The schoolboy says he enjoys giving back to the service that has helped him so much and hopes the scent of the lavender will help calm the children with ASC and ADHD.
He said: “You get that independence, and you know you are doing something that is helping others.”
Sen Talk’s core costs are currently covered by grants from organisations including the National Lottery and Children in Need, but these do not stretch far enough to fund additional projects like the garden revamp.
Boucher explained difficulties securing long-term funding due to the current economic situation have left the organisation with just one year’s running costs.
She said the lack of consistent funding for SEN services creates an unsustainable workload for her and office administrator East, who spend hours applying for grants and organising fundraisers to ensure they can continue to support young people.
East said: “Our time needs to be put in with the children.
“That is what we do, we need to be there for the kids, to do what we can for them, support them emotionally, mentally, and make sure everything’s up and running for the clubs.”
Boucher added: “It’s taken a massive toll on my health.

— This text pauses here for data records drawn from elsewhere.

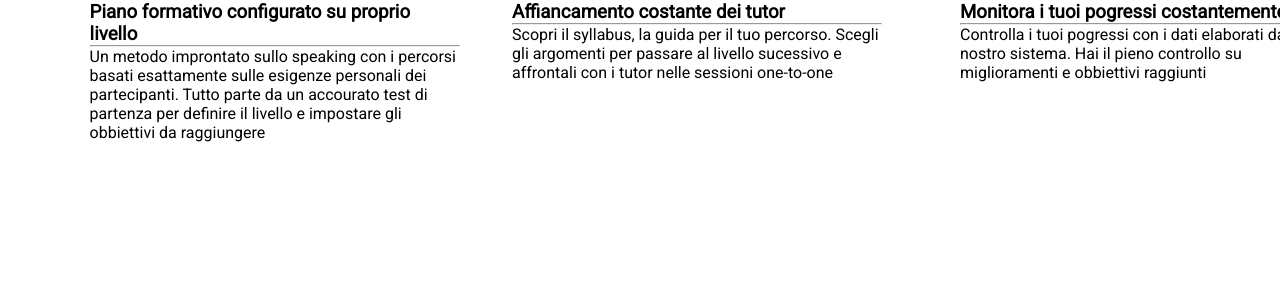
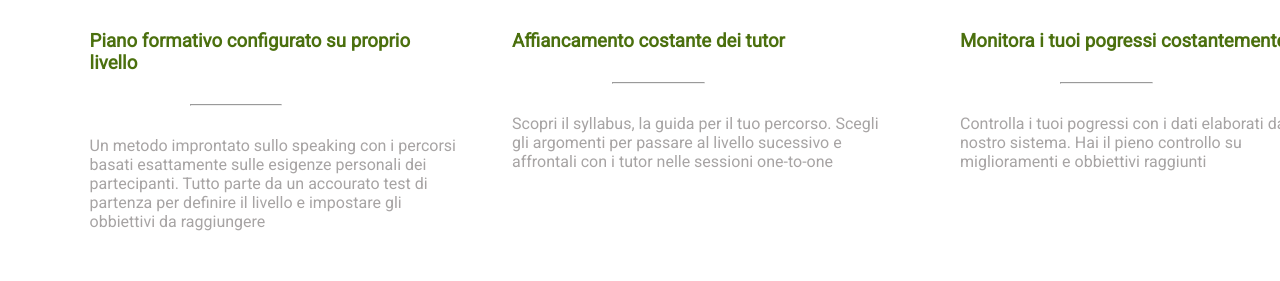
Before and after one commit to merlino79/htmlcss-fluentify, a plain HTML site: page index.html in a window 1280 px wide. Shown: the part 929-1210 px from the top of the page. Drawn offline with Linux system fonts and the light colour scheme.

Commit message:
fine esercizio

```diff
--- a/css/style.css
+++ b/css/style.css
@@ -232,10 +232,27 @@ header{
 .vioport1{
   height: 540px;
   position: relative;
+  border-bottom: 1px solid olive;
 
 }
 
+.green{
+  color: #4B700e;
+  margin-top: 30px;
+}
 
+.grey{
+  color: #a7a4a4;
+  margin-top: 30px;
+}
+
+hr{
+  margin-top: 30px;
+  width: 25%;
+  margin-left: 100px;
+  color: olive;
+
+}
 /* inizio vioport 2  */
 
 .vioport2{
--- a/index.html
+++ b/index.html
@@ -78,11 +78,11 @@
       <div class="box-sx float-left">
         <div class="col-sx">
           <img src="img/profile.svg" alt="">
-          <h3>
+          <h3 class="green" >
             Piano formativo configurato su proprio livello
           </h3>
           <hr>
-          <p>
+          <p class="grey" >
             Un metodo improntato sullo speaking con i percorsi basati esattamente sulle esigenze personali dei partecipanti.
             Tutto parte da un accourato test di partenza per definire il livello e impostare gli obbiettivi da raggiungere
           </p>
@@ -91,11 +91,11 @@
       <div class="box-center float-left">
         <div class="col-cont">
           <img src="img/computer.svg" alt="">
-          <h3>
+          <h3 class="green">
             Affiancamento  costante dei tutor
-            </h3>
+            </h3 class="green">
           <hr>
-          <p>
+          <p class="grey">
             Scopri il syllabus, la guida per il tuo percorso. Scegli gli argomenti per passare al livello sucessivo e affrontali con i tutor nelle sessioni one-to-one
           </p>
 
@@ -107,11 +107,11 @@
       <div class="box-dx float-left">
         <div class="col-dx">
           <img src="img/profile.svg" alt="">
-          <h3>
+          <h3 class="green">
             Monitora i tuoi pogressi costantemente
             </h3>
           <hr>
-          <p>
+          <p class="grey" >
             Controlla i tuoi pogressi con i dati elaborati dal nostro sistema. Hai il pieno controllo su miglioramenti e obbiettivi raggiunti
           </p>
 
```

I’m just watching myself deplete.”
Funding difficulties also prevent Sen Talk from expanding its small team of four staff members to help meet high demand.

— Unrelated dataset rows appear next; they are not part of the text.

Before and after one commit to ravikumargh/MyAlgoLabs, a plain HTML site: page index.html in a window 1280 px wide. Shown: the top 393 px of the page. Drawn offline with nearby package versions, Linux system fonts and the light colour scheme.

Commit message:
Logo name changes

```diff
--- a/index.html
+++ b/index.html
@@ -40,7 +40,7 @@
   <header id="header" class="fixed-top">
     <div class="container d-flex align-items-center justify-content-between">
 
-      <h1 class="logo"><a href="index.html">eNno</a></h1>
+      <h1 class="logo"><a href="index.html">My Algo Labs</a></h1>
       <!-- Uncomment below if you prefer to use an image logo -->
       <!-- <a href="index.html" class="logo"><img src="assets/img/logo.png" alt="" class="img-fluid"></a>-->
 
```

According to its GoFundMe page, the organisation already supports over 1,500 families annually, but with 15 to 20 referrals coming in weekly and a waiting list of between 30 and 50 families, those seeking support today face a wait of roughly nine months.

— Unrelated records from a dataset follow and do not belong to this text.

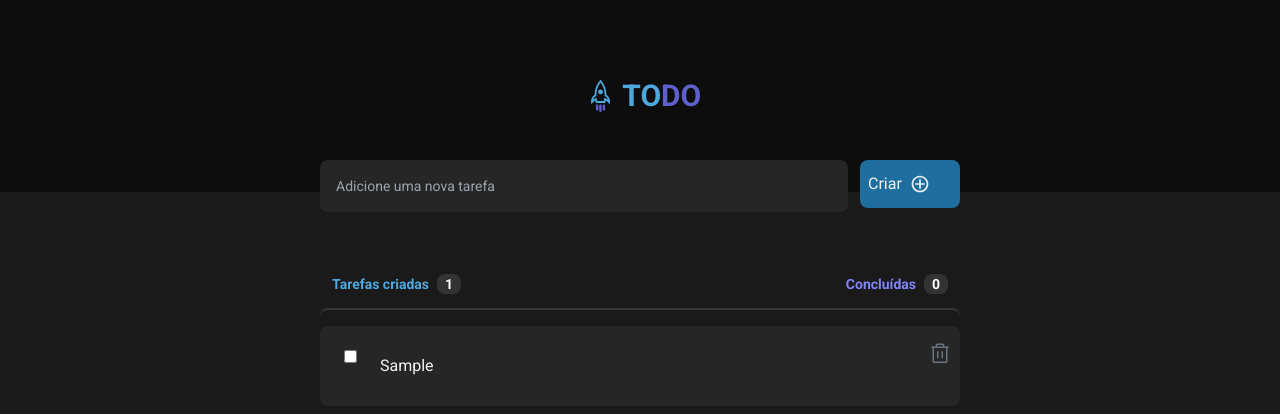
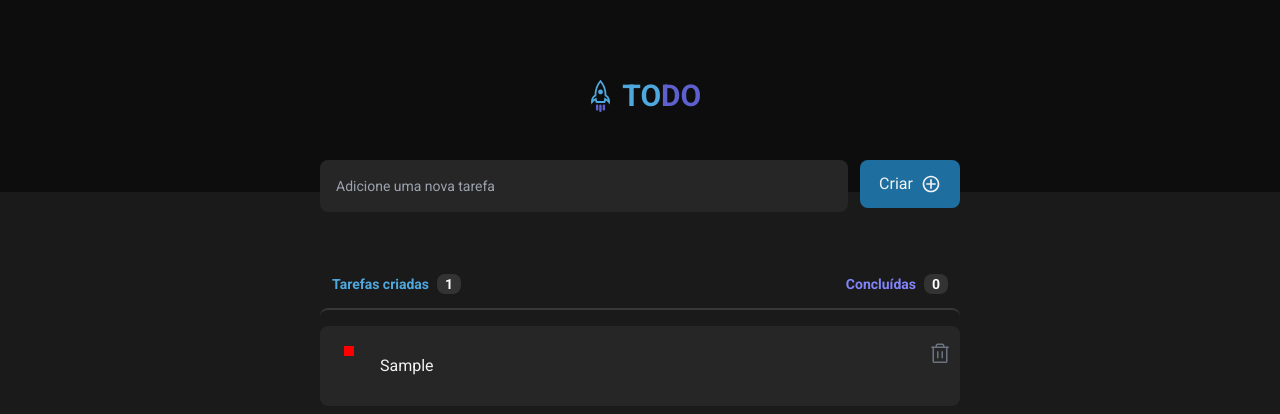
Before and after one commit to YagoB16/to-do-list-ts, a React (Vite) app: page / in a window 1280 px wide. Both pictures are taken after typing "Sample" into the empty fields and a click on the button "Criar". Shown: the top 414 px of the page. Built offline with nearby package versions, Linux system fonts and the light colour scheme.

Commit message:
update: remoção de espaço em App; Adicionado label para checkbox customizável; Ajuste em button centralizando itens;

```diff
--- a/src/App.tsx
+++ b/src/App.tsx
@@ -6,9 +6,8 @@ import { Tasks } from './components/Tasks'
 
 export function App() {
 
-    const [tasks, setTasks] = useState<string[]>([
+    const [tasks, setTasks] = useState<string[]>([])
 
-    ])
     // Função para adicionar uma nova tarefa
     function handleCreateNewTask(newTask: string) {
         setTasks(prevTasks => [...prevTasks, newTask]);
--- a/src/components/Input.tsx
+++ b/src/components/Input.tsx
@@ -33,7 +33,7 @@ export function Input({ onCreateNewTask }: InputProps) {
 
                 <button
                     type="submit"
-                    className={`bg-[#1E6F9F] hover:bg-[#4EA8DE] h-12 text-[#F2F2F2] rounded-lg p-2  flex items-center gap-2`}>
+                    className={`bg-[#1E6F9F] hover:bg-[#4EA8DE] h-12 text-[#F2F2F2] rounded-lg p-2 flex justify-center items-center gap-2`}>
                     Criar
                     <CgAdd
                         size={20}
--- a/src/components/List.tsx
+++ b/src/components/List.tsx
@@ -1,23 +1,25 @@
-import { Trash } from 'phosphor-react';
+import { Trash } from 'phosphor-react'
 
 export interface Tasks {
-    task?: string | string[],
+  task?: string | string[]
 }
 
-
 export function List({ task }: Tasks) {
-
-
   return (
     <>
-            <div className={`w-full h-20 rounded-lg flex justify-between items-center p-2 bg-[#262626]  first:mt-4 last:mb-8`}>
-                <div className={`w-6 h-6 -mt-4 ml-4 flex-none`}>
-                    <input className={``} type="checkbox" name="" id="" />
+      <div
+        className={`w-full h-20 rounded-lg flex justify-between items-center p-2 bg-[#262626]  first:mt-4 last:mb-8`}
+      >
+        <div className={`w-6 h-6 -mt-4 ml-4 flex-none bg-red`}>
+          <input className="rounded-full" type="checkbox" name="" id="teste" />
+          <label htmlFor="teste" className="checkMark"></label>
         </div>
         <p className={`px-3 flex-1 text-[#F2F2F2]`}>{task}</p>
-                <button title='Deletar task' className={`w-6 h-6 -mt-4 pr-4 pb-8 flex-none`}>
-                    <Trash size={24}
-                        className={`text-gray-500 hover:[color:red]`} />
+        <button
+          title="Deletar task"
+          className={`w-6 h-6 -mt-4 pr-4 pb-8 flex-none`}
+        >
+          <Trash size={24} className={`text-gray-500 hover:[color:red]`} />
         </button>
       </div>
     </>
--- a/src/global.css
+++ b/src/global.css
@@ -9,8 +9,8 @@
   --gray-300: #808080;
   --gray-400: #333333;
   --gray-500: #262626;
-  --gray-600: #1A1A1A;
-  --gray-700: #0D0D0D;
+  --gray-600: #1a1a1a;
+  --gray-700: #0d0d0d;
 
   --purple: #8284fa;
   --purple-dark: #5e60ce;
@@ -39,10 +39,25 @@ button {
 }
 
 .text-inter-bold {
-    font-family: Inter, sans-serif;
-    font-weight: 700;
+  font-family: Inter, sans-serif;
+  font-weight: 700;
 }
 .text-inter-regular {
-    font-family: Inter, sans-serif;
-    /* font-weight: 400; */
+  font-family: Inter, sans-serif;
+  /* font-weight: 400; */
 }
+
+input[type='checkbox'] {
+  display: none;
+}
+
+input[type='checkbox'] ~ .checkMark {
+  display: flex;
+  background-color: red;
+  width: 10px;
+  height: 10px;
+}
+
+input[type='checkbox']:checked ~ .checkMark {
+  background-color: green;
+}
```
Lines whose indentation alone changed are shown as unchanged.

East explained that while Wandsworth Council neither funds nor supports Sen Talk, it often refers families to them when they are at “breaking point” after struggling to access suitable local authority support for their children at school.
In June, England’s Children’s Commissioner, Dame Rachel De Souza expressed concerns about the lack of SEND provision in mainstream schools and long waiting times for Education Health and Care Plans (EHCP) which children must obtain before they can access appropriate support.
The Commissioner called for a ”radical rehaul” of the SEND system as data from the Department of Education revealed the number of EHCPs issued this year has failed to keep up with record demand.
One parent, Lou, revealed that her daughter’s experience in mainstream school shattered her belief that local authorities were doing the right thing for children with additional needs.
She said the eight-year-old was allowed to wander around her mainstream school unsupervised, roll around on the floor at the back of music lessons and on one occasion was left alone in the playground after refusing to come inside.
While Lou had to fight to secure suitable school support, her daughter was able to access Sen Talk’s services before even being diagnosed with ADHD and ASC.
She said: “It’s the only place I’ve not had to jump through a hoop.”
According to Lou, the battle for support takes a significant toll on both parents and children, and Sen Talk has been essential in healing the damage done.
She said: “I think I’d probably fall over if wasn’t the fact that I had respite, but it’s also very important for my daughter because by virtue of what she’s been through, she’s so dependent on me.
“It’s building up that idea for her that other adults are safe outside of her special school environment and outside of home.”
An essential part of Sen Talk’s work focuses on rebuilding that self-esteem by empowering children, helping them develop confidence, and learn new skills.
Boucher and East hope that the garden will add to this offer by providing more choice and allowing children to independently explore new activities such as growing vegetables and herbs to cook with.
Lou said: “It’s amazing what a small space can do.
“Just having that freedom to decide, am I going to go outside or not? Do I want to play this? Can I cope with a bit of rain?
“It can be quite brave for these children to be doing things more independently.”
Work on the garden transformation began in late June when volunteers from Good Gym Wandsworth helped clear rubbish and weeds from the outdoor space, but Sen Talk are still seeking donations to help them hit their £2,000 target.
All image credits: Mirrhyn Stephen